**Task prompt**:
Find and copy each line in the material below where the string "Components" occurs.

╔══

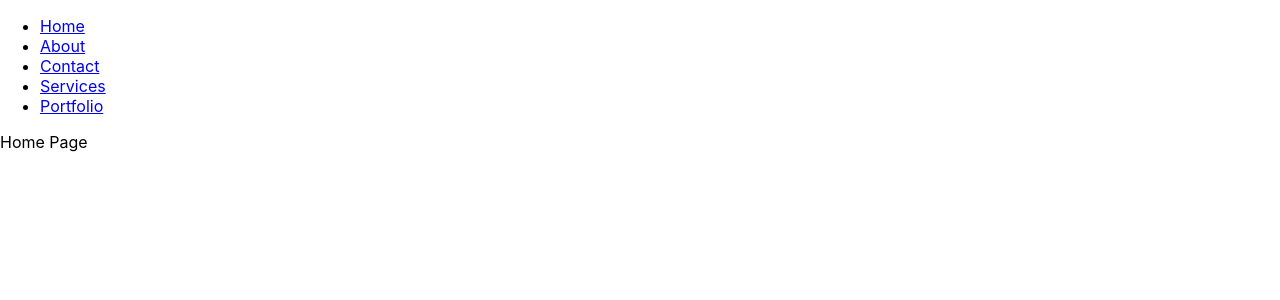
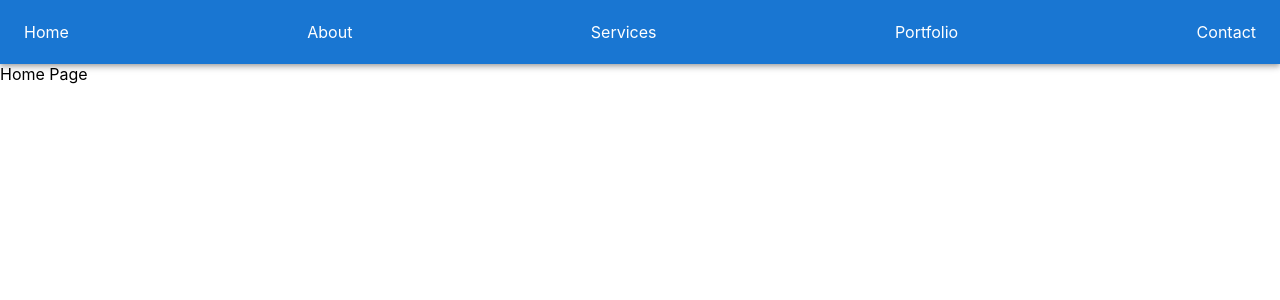
Before and after one commit to aftongauntlett/gauntlet-designs-react, a React (Create React App) app: page / in a window 1280 px wide. Shown: the top 300 px of the page. Built offline with nearby package versions, Linux system fonts and the light colour scheme.

Commit message:
connecting router to navbar

```diff
--- a/src/App.js
+++ b/src/App.js
@@ -1,48 +1,25 @@
 import React from "react";
-import Contact from "./Contact/Contact"
-import About from "./About/About"
-import Home from "./Home/Home"
-import Services from "./Services/Services"
-import Portfolio from "./Portfolio/Portfolio"
-import {
-  BrowserRouter as Router,
-  Routes,
-  Route,
-  Link
-} from "react-router-dom";
+import Navbar from "./Components/Navbar/Navbar";
+import Contact from "./Contact/Contact";
+import About from "./About/About";
+import Home from "./Home/Home";
+import Services from "./Services/Services";
+import Portfolio from "./Portfolio/Portfolio";
+import { BrowserRouter as Router, Routes, Route } from "react-router-dom";
 
 export default function App() {
   return (
-    <Router>
-      <div>
-        <nav>
-          <ul>
-            <li>
-              <Link to="/">Home</Link>
-            </li>
-            <li>
-              <Link to="/about">About</Link>
-            </li>
-            <li>
-              <Link to="/contact">Contact</Link>
-            </li>
-            <li>
-              <Link to="/services">Services</Link>
-            </li>
-             <li>
-              <Link to="/portfolio">Portfolio</Link>
-            </li>
-          </ul>
-        </nav>
-
+    <div>
+      <Router>
+        {Navbar()}
         <Routes>
-          <Route path='/' element={<Home/>} />
-          <Route path='/about' element={<About/>} />
-          <Route path='/contact' element={<Contact/>} />
-          <Route path='/services' element={<Services/>} />
-          <Route path='/portfolio' element={<Portfolio/>} />
+          <Route path="/" element={<Home />} />
+          <Route path="/about" element={<About />} />
+          <Route path="/contact" element={<Contact />} />
+          <Route path="/services" element={<Services />} />
+          <Route path="/portfolio" element={<Portfolio />} />
         </Routes>
-      </div>
-    </Router>
+      </Router>
+    </div>
   );
 }
--- /dev/null
+++ b/src/Components/Navbar/Navbar.css
@@ -0,0 +1,9 @@
+div.MuiToolbar-root > a {
+  color: white;
+  text-decoration: unset;
+}
+
+div.MuiToolbar-root {
+  color: Red;
+  justify-content: space-between;
+}
--- /dev/null
+++ b/src/Components/Navbar/Navbar.js
@@ -0,0 +1,22 @@
+import * as React from "react";
+import AppBar from "@mui/material/AppBar";
+import Box from "@mui/material/Box";
+import Toolbar from "@mui/material/Toolbar";
+import { Link } from "react-router-dom";
+import "./Navbar.css";
+
+export default function Navbar() {
+  return (
+    <Box sx={{ flexGrow: 1 }}>
+      <AppBar position="static">
+        <Toolbar>
+          <Link to="/">Home</Link>
+          <Link to="about">About</Link>
+          <Link to="services">Services</Link>
+          <Link to="portfolio">Portfolio</Link>
+          <Link to="contact">Contact</Link>
+        </Toolbar>
+      </AppBar>
+    </Box>
+  );
+}
```
Also changed, not shown: src/Components/Footer/Footer.css (added), src/Components/Footer/Footer.js (added).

╚══

**Response for this exercise**:
+import Navbar from "./Components/Navbar/Navbar";
+++ b/src/Components/Navbar/Navbar.css
+++ b/src/Components/Navbar/Navbar.js
Also changed, not shown: src/Components/Footer/Footer.css (added), src/Components/Footer/Footer.js (added).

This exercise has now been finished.